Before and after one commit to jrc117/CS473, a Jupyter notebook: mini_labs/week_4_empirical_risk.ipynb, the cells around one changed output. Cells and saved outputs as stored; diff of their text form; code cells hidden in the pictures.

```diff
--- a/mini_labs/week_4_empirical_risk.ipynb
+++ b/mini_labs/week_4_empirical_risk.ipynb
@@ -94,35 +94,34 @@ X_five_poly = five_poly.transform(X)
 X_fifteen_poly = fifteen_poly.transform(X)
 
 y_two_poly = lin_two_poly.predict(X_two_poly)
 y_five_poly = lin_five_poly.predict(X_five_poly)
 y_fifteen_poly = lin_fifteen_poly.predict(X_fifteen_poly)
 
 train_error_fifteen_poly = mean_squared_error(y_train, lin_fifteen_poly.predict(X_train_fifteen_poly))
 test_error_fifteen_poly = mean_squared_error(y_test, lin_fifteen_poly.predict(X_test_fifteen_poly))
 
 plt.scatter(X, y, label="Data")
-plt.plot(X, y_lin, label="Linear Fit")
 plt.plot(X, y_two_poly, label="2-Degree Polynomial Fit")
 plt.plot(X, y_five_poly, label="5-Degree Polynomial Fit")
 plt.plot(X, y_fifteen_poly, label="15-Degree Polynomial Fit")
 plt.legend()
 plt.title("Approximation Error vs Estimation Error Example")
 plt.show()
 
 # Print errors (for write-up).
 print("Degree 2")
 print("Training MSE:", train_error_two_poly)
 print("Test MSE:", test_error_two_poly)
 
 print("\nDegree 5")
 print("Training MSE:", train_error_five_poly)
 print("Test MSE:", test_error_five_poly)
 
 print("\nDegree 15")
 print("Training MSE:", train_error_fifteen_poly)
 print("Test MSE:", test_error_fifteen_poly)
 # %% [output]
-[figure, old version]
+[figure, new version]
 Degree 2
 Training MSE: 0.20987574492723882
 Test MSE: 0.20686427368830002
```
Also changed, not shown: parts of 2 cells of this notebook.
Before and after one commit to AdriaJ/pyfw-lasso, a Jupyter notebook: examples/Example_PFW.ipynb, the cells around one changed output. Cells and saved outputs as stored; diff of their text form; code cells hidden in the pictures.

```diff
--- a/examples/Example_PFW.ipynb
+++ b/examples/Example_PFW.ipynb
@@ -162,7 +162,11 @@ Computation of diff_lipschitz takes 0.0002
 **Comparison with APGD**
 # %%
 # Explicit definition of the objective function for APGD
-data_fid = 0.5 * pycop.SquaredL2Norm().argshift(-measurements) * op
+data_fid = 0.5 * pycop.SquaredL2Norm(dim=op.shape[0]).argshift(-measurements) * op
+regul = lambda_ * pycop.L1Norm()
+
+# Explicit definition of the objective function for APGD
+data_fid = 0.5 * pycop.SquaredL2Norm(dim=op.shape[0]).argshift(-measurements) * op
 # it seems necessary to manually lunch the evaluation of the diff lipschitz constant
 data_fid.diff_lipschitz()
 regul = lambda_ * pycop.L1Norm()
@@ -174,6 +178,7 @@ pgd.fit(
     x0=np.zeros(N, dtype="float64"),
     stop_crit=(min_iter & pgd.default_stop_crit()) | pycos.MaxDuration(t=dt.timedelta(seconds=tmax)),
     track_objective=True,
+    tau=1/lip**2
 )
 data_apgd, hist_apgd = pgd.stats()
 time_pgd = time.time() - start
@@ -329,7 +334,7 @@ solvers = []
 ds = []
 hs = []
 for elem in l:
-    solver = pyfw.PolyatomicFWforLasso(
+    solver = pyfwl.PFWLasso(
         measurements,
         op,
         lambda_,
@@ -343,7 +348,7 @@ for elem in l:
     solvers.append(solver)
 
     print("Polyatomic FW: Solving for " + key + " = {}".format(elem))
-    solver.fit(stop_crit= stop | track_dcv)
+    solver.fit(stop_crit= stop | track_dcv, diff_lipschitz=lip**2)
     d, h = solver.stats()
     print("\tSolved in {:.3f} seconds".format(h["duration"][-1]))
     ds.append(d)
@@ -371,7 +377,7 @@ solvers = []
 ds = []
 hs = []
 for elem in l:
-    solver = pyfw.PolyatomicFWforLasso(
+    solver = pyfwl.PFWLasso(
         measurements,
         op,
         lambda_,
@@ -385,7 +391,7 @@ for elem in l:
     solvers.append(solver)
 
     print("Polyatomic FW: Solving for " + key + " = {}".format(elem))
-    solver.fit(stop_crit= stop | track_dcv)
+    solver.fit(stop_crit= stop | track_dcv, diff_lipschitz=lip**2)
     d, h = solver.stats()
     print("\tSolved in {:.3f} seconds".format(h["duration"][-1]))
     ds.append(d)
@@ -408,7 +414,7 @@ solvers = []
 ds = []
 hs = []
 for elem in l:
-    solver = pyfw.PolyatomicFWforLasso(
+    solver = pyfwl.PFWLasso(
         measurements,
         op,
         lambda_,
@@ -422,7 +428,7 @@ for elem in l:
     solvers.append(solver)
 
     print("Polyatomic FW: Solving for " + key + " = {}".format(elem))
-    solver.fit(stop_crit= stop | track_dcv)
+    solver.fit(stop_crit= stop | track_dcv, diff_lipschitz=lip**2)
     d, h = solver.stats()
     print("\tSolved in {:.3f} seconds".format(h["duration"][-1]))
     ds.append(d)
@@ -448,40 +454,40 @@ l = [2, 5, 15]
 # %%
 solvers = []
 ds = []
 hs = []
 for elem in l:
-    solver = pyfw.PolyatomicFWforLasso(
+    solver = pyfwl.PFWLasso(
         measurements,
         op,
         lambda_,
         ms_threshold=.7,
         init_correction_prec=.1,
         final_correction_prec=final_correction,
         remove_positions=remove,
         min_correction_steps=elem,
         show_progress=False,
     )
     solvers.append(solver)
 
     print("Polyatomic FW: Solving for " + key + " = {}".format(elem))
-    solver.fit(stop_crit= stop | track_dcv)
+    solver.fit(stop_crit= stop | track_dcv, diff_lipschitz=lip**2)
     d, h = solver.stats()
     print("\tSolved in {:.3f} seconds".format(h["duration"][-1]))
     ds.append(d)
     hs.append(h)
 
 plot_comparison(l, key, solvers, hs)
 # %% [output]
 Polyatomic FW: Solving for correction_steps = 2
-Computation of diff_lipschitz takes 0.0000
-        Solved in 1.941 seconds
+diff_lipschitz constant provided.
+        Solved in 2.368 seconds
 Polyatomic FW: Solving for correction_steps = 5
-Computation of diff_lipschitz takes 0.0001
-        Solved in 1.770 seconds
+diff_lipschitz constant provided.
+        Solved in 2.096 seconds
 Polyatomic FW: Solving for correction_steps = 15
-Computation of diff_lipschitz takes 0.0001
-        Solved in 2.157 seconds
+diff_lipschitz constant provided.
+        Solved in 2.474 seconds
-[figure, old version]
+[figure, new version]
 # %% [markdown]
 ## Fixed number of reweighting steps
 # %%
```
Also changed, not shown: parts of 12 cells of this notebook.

——

§ **ASSIGNMENT**: Whichever lines of the material hold the word "their", find and copy them.

§ **RESULT FOR THIS TASK**:
Before and after one commit to jrc117/CS473, a Jupyter notebook: mini_labs/week_4_empirical_risk.ipynb, the cells around one changed output. Cells and saved outputs as stored; diff of their text form; code cells hidden in the pictures.
Before and after one commit to AdriaJ/pyfw-lasso, a Jupyter notebook: examples/Example_PFW.ipynb, the cells around one changed output. Cells and saved outputs as stored; diff of their text form; code cells hidden in the pictures.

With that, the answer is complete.